Problem statement: What is the number of lines in this listing that include the string "alert"? Answer with that number by itself.

▬▬▬▬▬▬

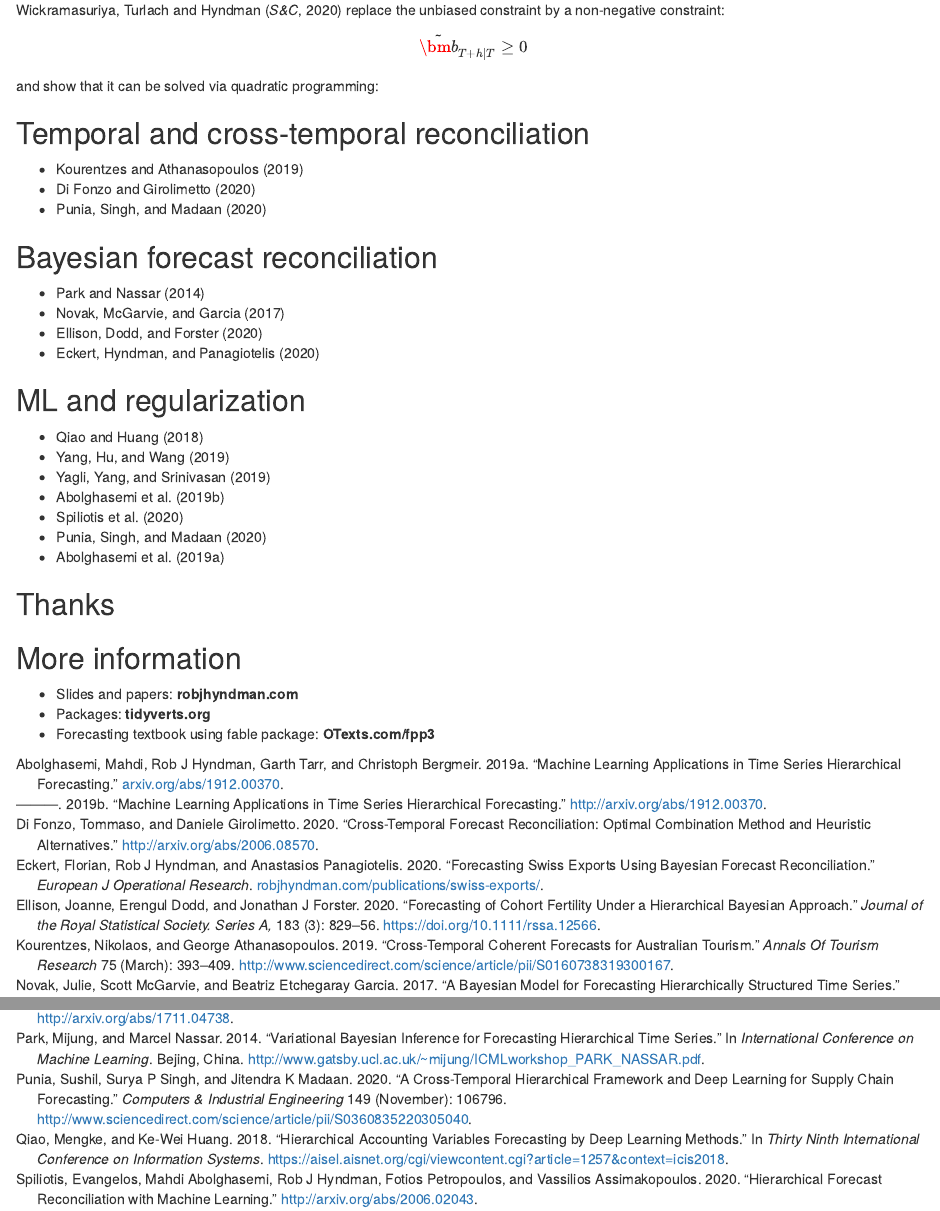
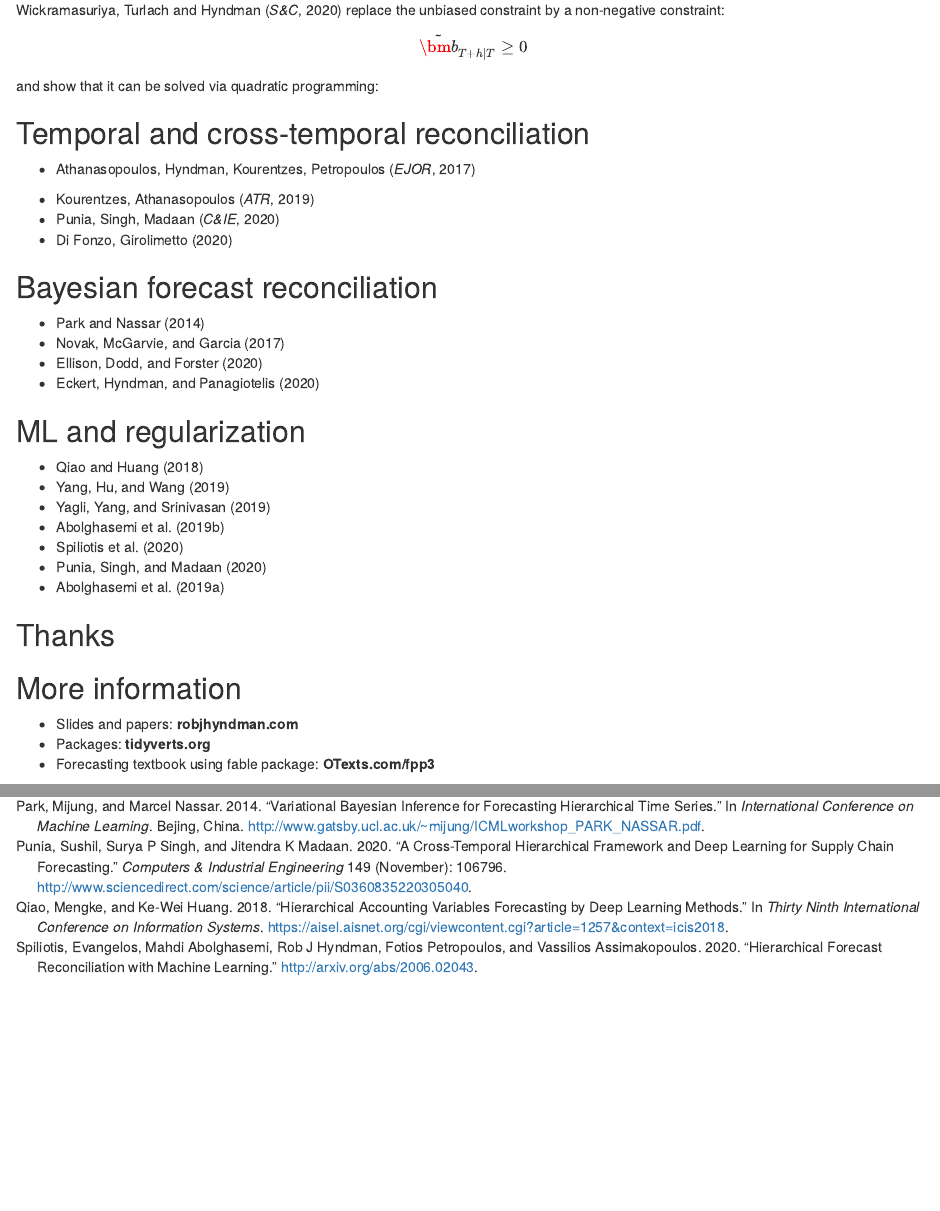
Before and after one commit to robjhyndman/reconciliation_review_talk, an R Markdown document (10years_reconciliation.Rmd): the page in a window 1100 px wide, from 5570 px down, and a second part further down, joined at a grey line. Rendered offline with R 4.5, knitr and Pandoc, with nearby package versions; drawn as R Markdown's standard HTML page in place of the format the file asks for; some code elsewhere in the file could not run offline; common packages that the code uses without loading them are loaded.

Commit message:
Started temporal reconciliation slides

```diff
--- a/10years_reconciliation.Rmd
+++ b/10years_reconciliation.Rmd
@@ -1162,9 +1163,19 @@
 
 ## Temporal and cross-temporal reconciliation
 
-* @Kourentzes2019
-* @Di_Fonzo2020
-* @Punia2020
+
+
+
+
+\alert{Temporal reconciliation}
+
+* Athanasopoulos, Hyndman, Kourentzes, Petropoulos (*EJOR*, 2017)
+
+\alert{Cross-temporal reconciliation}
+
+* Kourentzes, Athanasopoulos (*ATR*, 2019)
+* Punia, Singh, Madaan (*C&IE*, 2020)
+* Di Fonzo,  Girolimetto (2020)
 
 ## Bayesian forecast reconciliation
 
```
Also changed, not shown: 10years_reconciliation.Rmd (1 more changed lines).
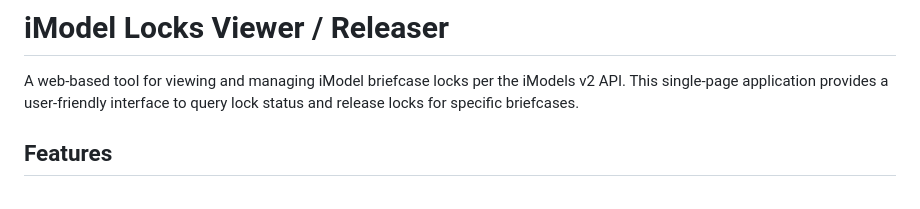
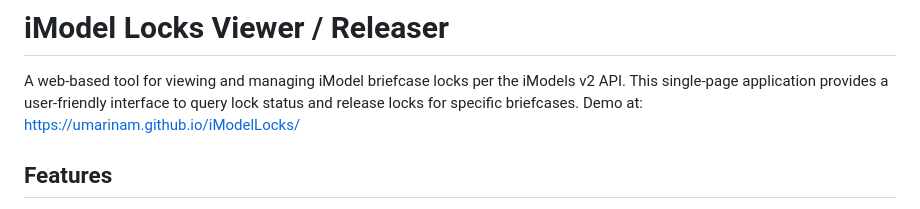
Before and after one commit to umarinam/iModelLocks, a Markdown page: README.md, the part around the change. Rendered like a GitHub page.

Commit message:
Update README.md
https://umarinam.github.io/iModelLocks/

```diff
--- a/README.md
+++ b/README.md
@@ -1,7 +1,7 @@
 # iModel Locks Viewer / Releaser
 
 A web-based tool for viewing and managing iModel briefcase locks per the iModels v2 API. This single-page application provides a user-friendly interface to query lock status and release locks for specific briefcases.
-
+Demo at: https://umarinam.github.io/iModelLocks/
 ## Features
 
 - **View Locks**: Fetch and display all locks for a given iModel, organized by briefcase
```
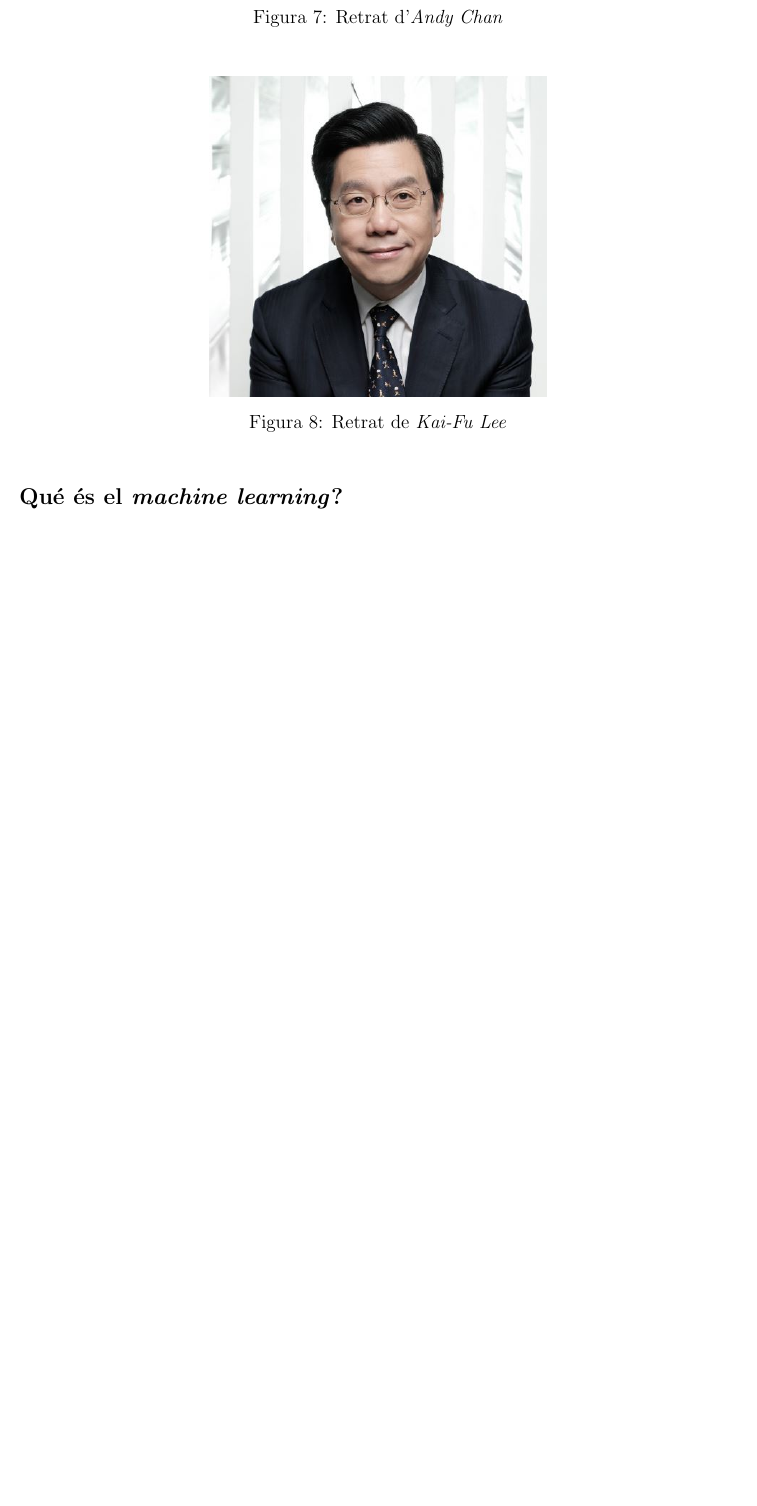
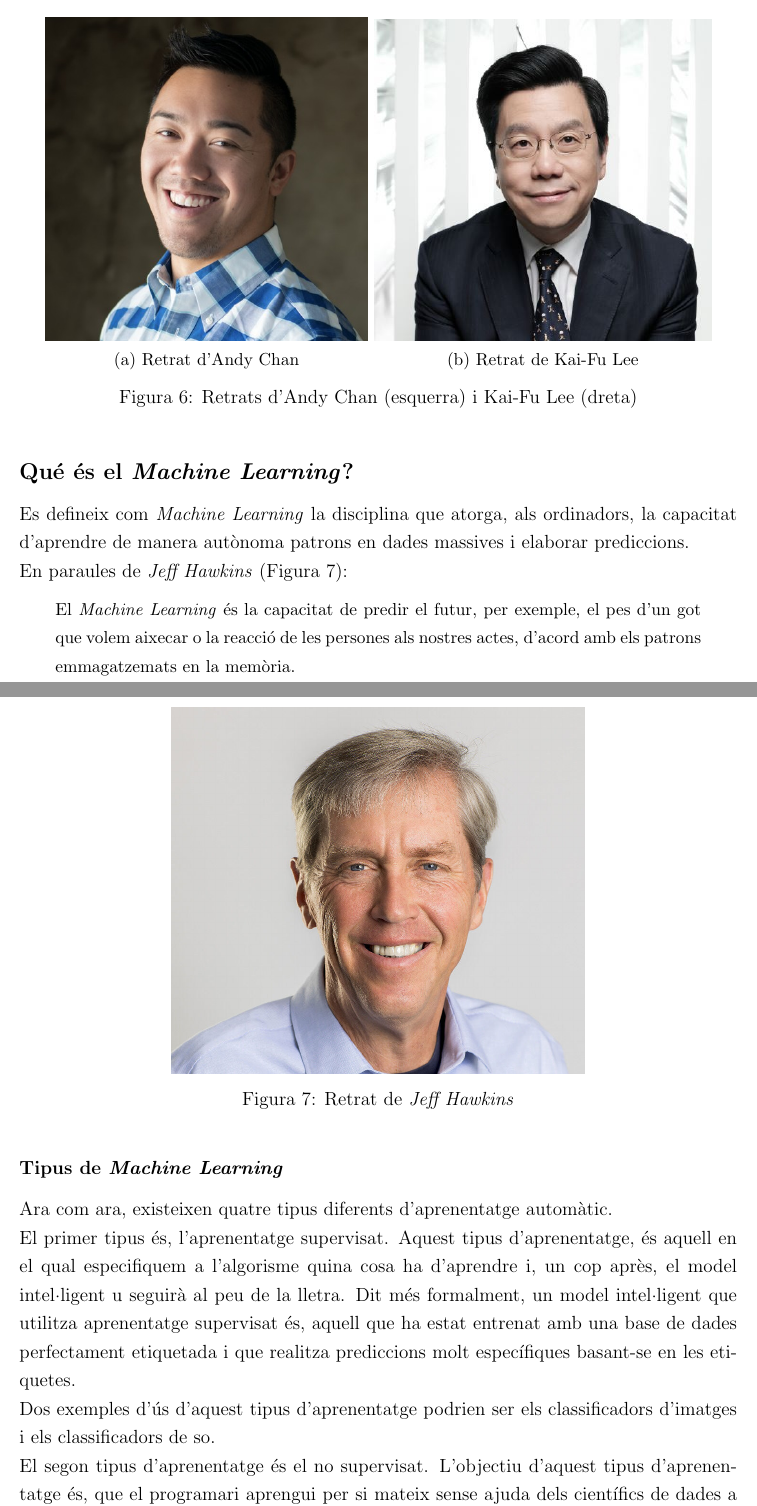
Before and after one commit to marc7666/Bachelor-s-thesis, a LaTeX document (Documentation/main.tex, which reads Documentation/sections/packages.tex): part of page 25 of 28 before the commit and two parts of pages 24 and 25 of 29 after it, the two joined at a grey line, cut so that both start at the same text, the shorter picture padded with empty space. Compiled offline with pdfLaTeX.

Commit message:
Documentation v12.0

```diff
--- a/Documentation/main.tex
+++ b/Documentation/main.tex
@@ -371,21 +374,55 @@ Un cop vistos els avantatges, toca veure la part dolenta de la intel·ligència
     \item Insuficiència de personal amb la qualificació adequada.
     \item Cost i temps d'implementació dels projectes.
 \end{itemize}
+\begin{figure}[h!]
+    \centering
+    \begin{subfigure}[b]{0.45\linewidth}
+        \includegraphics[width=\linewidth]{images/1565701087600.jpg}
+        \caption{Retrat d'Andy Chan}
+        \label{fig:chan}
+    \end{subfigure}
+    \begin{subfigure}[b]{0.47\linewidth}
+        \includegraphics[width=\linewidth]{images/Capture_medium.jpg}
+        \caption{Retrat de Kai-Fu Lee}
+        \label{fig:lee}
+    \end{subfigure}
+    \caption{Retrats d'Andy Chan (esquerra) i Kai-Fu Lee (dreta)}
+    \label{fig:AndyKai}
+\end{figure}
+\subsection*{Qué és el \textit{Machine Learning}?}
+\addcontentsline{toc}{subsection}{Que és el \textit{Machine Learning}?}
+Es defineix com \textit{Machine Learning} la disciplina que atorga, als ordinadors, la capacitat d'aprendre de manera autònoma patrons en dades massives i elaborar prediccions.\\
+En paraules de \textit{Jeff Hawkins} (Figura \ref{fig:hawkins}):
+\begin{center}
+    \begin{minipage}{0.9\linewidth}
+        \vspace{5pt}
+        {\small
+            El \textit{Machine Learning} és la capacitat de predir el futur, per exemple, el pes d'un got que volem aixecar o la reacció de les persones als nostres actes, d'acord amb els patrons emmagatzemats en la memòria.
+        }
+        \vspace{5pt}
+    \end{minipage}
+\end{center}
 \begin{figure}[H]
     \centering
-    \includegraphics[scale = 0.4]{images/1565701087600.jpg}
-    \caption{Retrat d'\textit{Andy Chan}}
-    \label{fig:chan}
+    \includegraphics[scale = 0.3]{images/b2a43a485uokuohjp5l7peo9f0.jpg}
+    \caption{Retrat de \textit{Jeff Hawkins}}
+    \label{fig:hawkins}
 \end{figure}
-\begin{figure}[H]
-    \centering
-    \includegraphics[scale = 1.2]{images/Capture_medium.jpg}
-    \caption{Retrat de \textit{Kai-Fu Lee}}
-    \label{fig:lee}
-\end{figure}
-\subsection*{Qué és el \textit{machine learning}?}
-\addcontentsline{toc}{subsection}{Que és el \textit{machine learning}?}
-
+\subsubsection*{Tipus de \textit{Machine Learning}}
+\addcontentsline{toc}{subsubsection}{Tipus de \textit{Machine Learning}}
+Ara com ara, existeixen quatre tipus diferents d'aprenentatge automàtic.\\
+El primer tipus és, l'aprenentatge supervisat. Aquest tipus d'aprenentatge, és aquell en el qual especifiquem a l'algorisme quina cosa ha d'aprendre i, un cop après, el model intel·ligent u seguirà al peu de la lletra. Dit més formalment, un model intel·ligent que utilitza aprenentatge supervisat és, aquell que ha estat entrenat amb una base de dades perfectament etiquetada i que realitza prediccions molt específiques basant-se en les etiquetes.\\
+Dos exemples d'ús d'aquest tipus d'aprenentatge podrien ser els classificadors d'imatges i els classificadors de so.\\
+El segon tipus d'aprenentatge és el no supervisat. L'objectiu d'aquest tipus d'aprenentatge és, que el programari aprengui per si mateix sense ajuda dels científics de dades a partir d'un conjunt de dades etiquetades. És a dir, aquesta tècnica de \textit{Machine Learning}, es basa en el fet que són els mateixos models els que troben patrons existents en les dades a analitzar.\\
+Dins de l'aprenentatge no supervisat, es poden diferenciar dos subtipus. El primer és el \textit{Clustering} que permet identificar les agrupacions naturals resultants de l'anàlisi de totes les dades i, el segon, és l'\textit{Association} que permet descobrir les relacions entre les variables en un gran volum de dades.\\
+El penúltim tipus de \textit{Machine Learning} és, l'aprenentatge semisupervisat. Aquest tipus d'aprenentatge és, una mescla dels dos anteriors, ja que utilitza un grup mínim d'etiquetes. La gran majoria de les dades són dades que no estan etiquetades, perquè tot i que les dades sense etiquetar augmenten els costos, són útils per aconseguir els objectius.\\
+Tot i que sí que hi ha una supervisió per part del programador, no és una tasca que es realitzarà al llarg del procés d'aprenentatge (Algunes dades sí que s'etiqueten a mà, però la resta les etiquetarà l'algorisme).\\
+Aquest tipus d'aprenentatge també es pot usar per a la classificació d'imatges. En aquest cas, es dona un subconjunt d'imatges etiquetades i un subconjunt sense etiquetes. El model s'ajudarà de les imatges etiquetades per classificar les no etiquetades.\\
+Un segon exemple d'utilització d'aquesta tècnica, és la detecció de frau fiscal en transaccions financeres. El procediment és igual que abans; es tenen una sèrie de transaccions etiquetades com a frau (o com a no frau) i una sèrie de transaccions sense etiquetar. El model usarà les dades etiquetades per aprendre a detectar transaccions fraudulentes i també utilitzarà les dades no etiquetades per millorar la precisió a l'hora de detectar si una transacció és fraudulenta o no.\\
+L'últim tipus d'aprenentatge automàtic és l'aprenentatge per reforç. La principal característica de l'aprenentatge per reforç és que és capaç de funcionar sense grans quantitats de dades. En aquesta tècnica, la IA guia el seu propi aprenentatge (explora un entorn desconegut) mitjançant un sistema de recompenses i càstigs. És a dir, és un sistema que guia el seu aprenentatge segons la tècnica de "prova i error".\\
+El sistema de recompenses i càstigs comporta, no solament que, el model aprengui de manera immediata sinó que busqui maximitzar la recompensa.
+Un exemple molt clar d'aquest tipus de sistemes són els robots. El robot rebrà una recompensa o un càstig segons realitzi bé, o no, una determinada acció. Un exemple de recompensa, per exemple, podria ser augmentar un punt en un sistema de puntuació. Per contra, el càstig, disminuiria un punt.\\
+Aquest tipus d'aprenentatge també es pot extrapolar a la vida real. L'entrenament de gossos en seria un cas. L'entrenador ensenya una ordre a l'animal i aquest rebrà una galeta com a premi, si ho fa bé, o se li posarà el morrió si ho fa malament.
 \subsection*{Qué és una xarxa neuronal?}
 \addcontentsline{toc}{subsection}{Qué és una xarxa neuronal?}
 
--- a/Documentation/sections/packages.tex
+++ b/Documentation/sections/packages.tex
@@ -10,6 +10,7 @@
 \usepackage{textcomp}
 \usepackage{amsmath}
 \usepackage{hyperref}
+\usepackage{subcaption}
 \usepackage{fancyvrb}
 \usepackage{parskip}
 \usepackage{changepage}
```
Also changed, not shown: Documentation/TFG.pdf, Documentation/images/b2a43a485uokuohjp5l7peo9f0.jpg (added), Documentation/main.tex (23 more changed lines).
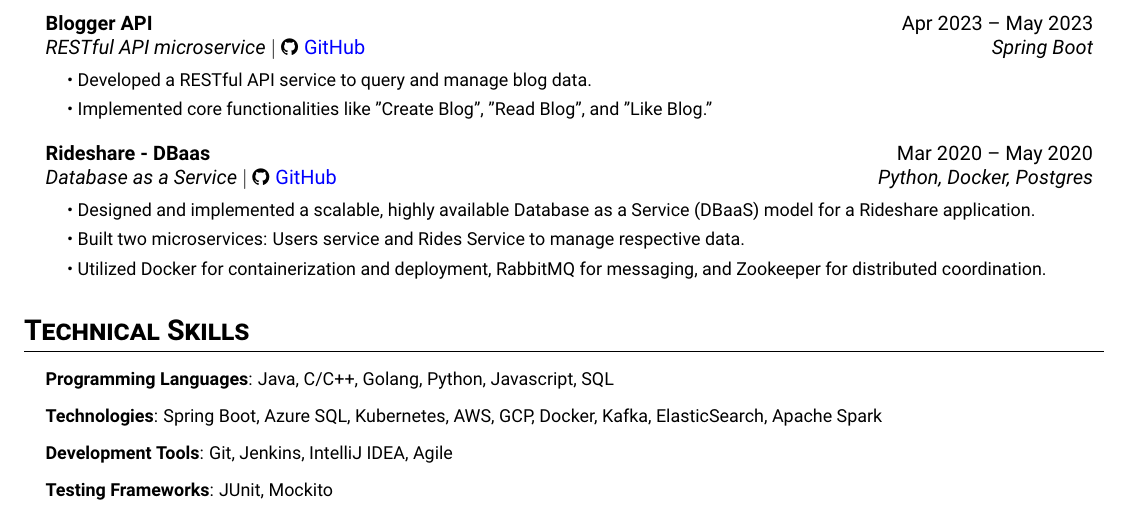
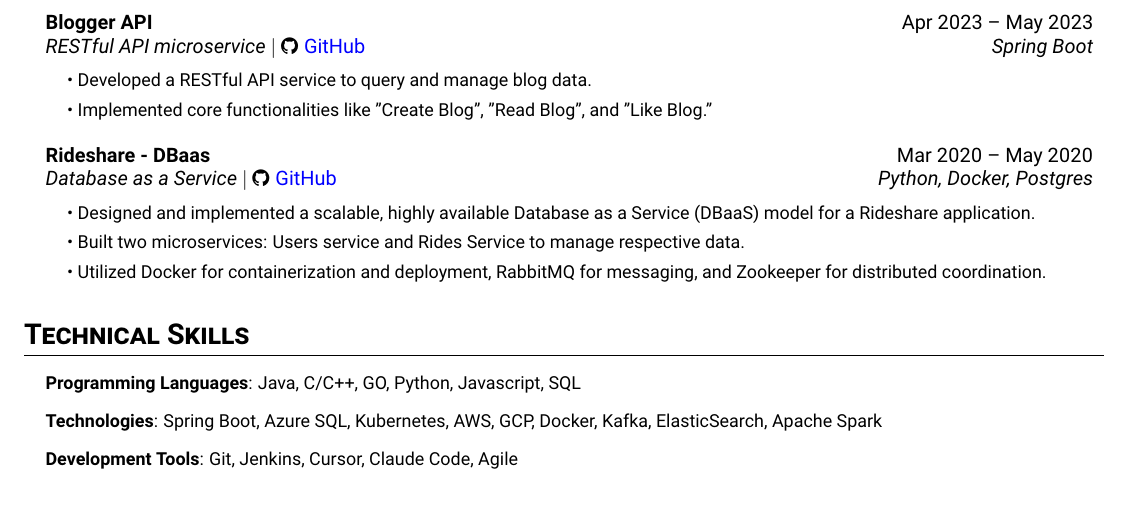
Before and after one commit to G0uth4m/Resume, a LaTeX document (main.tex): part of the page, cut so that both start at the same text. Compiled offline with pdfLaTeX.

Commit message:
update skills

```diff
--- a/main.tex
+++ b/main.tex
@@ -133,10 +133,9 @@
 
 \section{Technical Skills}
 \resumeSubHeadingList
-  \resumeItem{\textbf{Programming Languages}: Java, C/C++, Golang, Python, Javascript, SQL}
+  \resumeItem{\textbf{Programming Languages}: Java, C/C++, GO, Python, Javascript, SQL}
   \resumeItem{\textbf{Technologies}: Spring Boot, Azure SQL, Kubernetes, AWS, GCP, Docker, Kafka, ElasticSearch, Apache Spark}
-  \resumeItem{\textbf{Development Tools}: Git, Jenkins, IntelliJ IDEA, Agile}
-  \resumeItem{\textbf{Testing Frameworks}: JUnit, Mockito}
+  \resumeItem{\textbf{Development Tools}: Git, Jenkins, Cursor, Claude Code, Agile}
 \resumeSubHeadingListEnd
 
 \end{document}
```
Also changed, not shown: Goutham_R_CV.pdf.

▬▬▬▬▬▬

Answer: 2